◆ **DIRECTIONS**
When copying the listing below, skip every picture and repeat exactly the lines from the first one through the line that contains "Also changed, not shown: 14".

◆ **DATA SHOWN**
+--
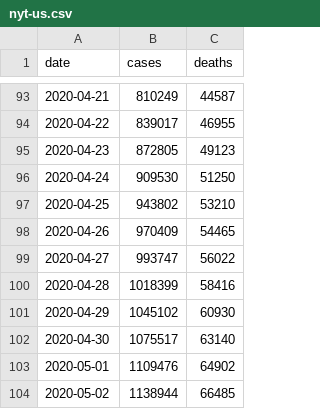
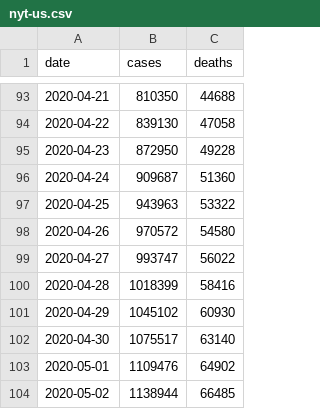
Before and after one commit to alecmacmillen/covid-research, a CSV file: data/raw/cases-deaths/nyt/nyt-us.csv, drawn as a sheet; only a part is shown, gaps mark what is left out; the diff covers the shown part only.

```diff
--- a/data/raw/cases-deaths/nyt/nyt-us.csv
+++ b/data/raw/cases-deaths/nyt/nyt-us.csv
@@ -93,7 +93,7 @@
-2020-04-21,810249,44587
-2020-04-22,839017,46955
-2020-04-23,872805,49123
-2020-04-24,909530,51250
-2020-04-25,943802,53210
-2020-04-26,970409,54465
+2020-04-21,810350,44688
+2020-04-22,839130,47058
+2020-04-23,872950,49228
+2020-04-24,909687,51360
+2020-04-25,943963,53322
+2020-04-26,970572,54580
 2020-04-27,993747,56022
```
Also changed, not shown: 14 added rows and 80 edited cells elsewhere in this file, 16 other files.
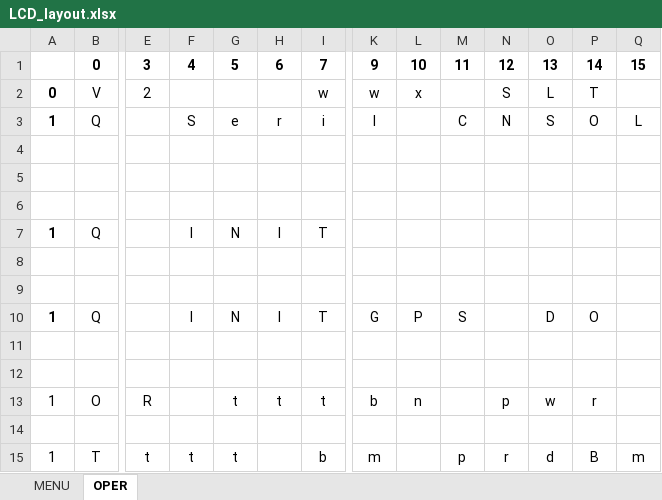
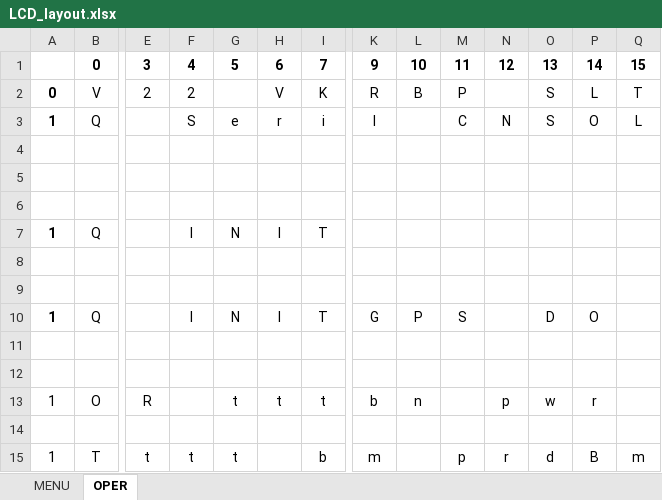
Before and after one commit to IronHeartConsulting/IBPV2, an Excel workbook: Docs/misc/LCD_layout.xlsx, sheet OPER, drawn as a sheet; only a part is shown, gaps mark what is left out; values as stored, in another font and other column widths than the file's, no borders; the diff names each change by its address in the sheet, - before the commit and + after, or states it on an @@ line.

```diff
--- a/Docs/misc/LCD_layout.xlsx (sheet OPER)
+++ b/Docs/misc/LCD_layout.xlsx (sheet OPER)
-F2: (empty)
+F2: 2
-H2: (empty)
+H2: V
-I2: w
+I2: K
-K2: w
+K2: R
-L2: x
+L2: B
-M2: (empty)
+M2: P
-N2: S
+N2: (empty)
-O2: L
+O2: S
-P2: T
+P2: L
-Q2: (empty)
+Q2: T
```
Also changed, not shown: 6 other files.
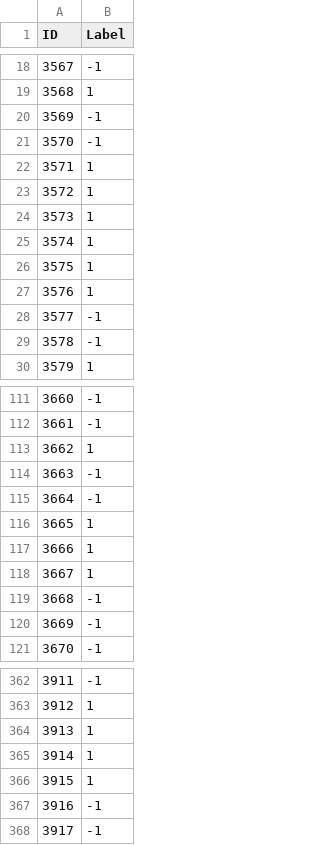
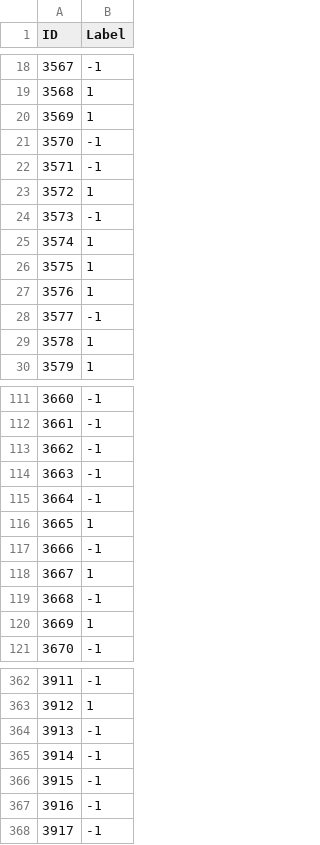
Before and after one commit to rhythm-patel/Prediction-AFP, a CSV file: submission.csv, drawn as a sheet; only a part is shown, gaps mark what is left out; the diff covers the shown part only.

```diff
--- a/submission.csv
+++ b/submission.csv
@@ -19,7 +19,7 @@ ID,Label
 3568,1
-3569,-1
+3569,1
 3570,-1
-3571,1
+3571,-1
 3572,1
-3573,1
+3573,-1
 3574,1
@@ -28,3 +28,3 @@ ID,Label
 3577,-1
-3578,-1
+3578,1
 3579,1
@@ -112,3 +112,3 @@ ID,Label
 3661,-1
-3662,1
+3662,-1
 3663,-1
@@ -116,6 +116,6 @@ ID,Label
 3665,1
-3666,1
+3666,-1
 3667,1
 3668,-1
-3669,-1
+3669,1
 3670,-1
@@ -363,5 +363,5 @@ ID,Label
 3912,1
-3913,1
-3914,1
-3915,1
+3913,-1
+3914,-1
+3915,-1
 3916,-1
```
Also changed, not shown: 21 edited cells elsewhere in this file, 3 other files.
+--
◆ **REPLY TO THE EXERCISE**
Before and after one commit to alecmacmillen/covid-research, a CSV file: data/raw/cases-deaths/nyt/nyt-us.csv, drawn as a sheet; only a part is shown, gaps mark what is left out; the diff covers the shown part only.

```diff
--- a/data/raw/cases-deaths/nyt/nyt-us.csv
+++ b/data/raw/cases-deaths/nyt/nyt-us.csv
@@ -93,7 +93,7 @@
-2020-04-21,810249,44587
-2020-04-22,839017,46955
-2020-04-23,872805,49123
-2020-04-24,909530,51250
-2020-04-25,943802,53210
-2020-04-26,970409,54465
+2020-04-21,810350,44688
+2020-04-22,839130,47058
+2020-04-23,872950,49228
+2020-04-24,909687,51360
+2020-04-25,943963,53322
+2020-04-26,970572,54580
 2020-04-27,993747,56022
```
Also changed, not shown: 14 added rows and 80 edited cells elsewhere in this file, 16 other files.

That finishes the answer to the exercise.